Before Claressa Shields splashed on the scene and before anyone cared who pound-for-pound great Cecilia Braekhus was, there was Heather Hardy–perhaps not globally, but definitely in the United States.
Hardy has dabbled in MMA, going 2-1 in her first three fights with Bellator. But, Hardy is at a point where she knows she only has a year and some change left in her tank and she’s contemplating whether she should make the full-time switch from boxing to MMA.
In a recent interview with Bloody Elbow, Hardy admitted that she can’t be her best at MMA or boxing without fully committing to one or the other.
“The biggest challenge is bouncing back-and-forth. To have to readjust to boxing and readjust back to MMA,” said Hardy. “I can’t expect to go very far with either sport bouncing back-and-forth.”
While Hardy has been on some of boxing’s biggest stages–including televised fights on the Premier Boxing Champions and HBO platforms–boxing has all but turned its back on the former First Lady of DiBella Entertainment.
“I’m not really promoted in boxing right now and it’s a dangerous sport to be in when you’re not protected” said Hardy. “It’s been on my mind heavy. Do I just want to sink in. If Bellator is going to invest in me, do I want to sink in the last year-and-a-half or so seeing how far I can get. Not just doing one fight here and there, but actually moving up the ranks. It’s a decision I’ll have to sit down with my team and think about after this fight.”
Hardy also seems tired of fighting through the politics of boxing.
“The truth of the matter is if Ruiz didn’t knock out Joshua, he wasn’t winning the fight. I think everyone knows that. He could’ve knocked him down eight times, but if that fight went to a decision, Joshua was leaving with those belts.

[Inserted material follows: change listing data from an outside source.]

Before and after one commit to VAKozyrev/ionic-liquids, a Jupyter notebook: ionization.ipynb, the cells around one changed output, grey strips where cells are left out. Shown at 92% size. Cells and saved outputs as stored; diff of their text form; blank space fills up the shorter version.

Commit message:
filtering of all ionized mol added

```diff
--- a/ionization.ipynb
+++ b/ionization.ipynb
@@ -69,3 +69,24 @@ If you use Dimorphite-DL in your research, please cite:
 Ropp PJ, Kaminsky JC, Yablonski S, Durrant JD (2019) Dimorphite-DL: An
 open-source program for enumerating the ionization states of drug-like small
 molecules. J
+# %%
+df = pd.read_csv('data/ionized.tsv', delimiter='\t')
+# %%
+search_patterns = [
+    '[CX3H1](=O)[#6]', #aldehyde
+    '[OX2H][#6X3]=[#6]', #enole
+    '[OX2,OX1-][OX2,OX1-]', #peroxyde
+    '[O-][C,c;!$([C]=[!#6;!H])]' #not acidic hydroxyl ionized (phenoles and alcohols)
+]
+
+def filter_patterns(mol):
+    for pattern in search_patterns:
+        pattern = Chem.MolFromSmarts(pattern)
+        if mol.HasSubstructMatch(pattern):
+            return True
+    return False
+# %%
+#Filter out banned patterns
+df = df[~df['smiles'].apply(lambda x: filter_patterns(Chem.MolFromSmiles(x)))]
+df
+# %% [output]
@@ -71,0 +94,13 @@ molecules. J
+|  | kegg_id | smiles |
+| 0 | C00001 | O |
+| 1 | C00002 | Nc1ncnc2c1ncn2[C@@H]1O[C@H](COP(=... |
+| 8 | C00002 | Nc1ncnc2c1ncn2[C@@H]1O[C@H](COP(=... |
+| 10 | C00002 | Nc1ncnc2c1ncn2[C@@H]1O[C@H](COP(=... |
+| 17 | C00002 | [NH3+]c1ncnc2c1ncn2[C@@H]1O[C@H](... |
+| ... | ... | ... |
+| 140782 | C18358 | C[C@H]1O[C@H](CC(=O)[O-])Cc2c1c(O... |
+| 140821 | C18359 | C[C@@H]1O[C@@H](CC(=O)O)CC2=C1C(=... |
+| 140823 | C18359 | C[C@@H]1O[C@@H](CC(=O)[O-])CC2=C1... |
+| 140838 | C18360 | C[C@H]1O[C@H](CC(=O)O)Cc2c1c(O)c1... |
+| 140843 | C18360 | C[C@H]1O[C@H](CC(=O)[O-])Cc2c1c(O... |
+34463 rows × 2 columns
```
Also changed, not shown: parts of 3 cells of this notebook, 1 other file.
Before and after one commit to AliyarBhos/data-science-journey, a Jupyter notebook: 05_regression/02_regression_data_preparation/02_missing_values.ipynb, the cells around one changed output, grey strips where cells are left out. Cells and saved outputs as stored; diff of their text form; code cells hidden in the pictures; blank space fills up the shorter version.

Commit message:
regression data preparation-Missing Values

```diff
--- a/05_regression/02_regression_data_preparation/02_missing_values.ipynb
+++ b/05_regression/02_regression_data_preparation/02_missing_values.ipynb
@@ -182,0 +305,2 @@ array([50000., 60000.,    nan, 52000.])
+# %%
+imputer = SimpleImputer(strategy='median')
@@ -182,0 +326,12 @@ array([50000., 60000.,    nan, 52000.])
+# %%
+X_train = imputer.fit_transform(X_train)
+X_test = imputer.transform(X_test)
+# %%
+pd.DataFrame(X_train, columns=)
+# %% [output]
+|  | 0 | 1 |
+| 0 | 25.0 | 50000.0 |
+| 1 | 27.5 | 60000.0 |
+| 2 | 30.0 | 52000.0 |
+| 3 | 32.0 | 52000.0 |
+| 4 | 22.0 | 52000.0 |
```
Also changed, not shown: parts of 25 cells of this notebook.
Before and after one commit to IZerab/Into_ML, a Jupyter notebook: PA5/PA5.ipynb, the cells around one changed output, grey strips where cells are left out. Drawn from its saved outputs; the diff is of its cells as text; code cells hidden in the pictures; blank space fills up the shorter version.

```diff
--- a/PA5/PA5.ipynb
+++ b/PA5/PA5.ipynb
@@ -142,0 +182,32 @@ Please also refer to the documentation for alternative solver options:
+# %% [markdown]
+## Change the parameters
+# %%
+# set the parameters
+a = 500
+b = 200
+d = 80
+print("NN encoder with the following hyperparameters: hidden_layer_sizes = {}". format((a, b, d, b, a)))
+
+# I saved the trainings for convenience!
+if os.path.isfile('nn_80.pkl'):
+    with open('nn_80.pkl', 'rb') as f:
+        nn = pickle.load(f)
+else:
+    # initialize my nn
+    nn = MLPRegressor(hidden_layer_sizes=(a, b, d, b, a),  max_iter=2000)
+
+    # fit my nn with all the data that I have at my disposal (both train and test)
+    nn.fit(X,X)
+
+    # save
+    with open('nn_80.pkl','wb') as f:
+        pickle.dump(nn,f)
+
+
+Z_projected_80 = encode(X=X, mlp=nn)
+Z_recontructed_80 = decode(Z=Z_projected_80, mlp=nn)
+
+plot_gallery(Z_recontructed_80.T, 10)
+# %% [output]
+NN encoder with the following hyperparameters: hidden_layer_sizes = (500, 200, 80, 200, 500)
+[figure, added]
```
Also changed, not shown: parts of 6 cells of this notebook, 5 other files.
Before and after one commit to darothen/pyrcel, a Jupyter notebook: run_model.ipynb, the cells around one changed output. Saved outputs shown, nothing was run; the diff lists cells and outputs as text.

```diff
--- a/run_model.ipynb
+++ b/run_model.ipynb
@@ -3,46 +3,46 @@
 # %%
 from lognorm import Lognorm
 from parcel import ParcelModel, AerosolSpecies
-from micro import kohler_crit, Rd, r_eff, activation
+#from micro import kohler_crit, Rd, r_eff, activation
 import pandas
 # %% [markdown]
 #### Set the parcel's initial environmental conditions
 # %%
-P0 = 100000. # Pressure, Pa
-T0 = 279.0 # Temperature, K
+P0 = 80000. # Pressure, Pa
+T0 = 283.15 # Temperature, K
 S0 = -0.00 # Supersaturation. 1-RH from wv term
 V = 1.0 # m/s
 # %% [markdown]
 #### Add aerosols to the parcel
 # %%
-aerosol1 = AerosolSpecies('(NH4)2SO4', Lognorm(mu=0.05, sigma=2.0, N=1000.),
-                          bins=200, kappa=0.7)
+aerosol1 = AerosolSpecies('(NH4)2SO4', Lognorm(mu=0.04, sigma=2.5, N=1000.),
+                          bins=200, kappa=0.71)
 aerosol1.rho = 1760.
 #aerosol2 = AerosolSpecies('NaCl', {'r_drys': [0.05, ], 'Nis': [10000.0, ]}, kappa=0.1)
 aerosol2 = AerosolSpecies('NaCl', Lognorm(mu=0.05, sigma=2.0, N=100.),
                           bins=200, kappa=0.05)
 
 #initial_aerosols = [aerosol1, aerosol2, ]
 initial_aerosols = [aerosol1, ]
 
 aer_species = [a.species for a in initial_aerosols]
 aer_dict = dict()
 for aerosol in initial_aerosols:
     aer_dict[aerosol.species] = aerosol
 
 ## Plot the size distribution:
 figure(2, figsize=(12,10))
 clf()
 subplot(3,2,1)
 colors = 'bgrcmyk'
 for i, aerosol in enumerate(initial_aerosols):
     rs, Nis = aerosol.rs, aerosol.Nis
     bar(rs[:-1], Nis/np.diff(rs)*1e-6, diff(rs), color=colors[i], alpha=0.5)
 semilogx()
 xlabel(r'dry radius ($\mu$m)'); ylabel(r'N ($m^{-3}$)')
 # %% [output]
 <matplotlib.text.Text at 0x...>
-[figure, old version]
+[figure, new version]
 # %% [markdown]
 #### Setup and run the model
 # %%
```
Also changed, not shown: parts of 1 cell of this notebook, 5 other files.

Boxing is a business before it’s a sport,” she argued. “No business is run as dirty as boxing.
Regardless of whether Hardy decides to hang up the boxing gloves or not, she’ll always be remembered as a pioneer of the sport around these parts.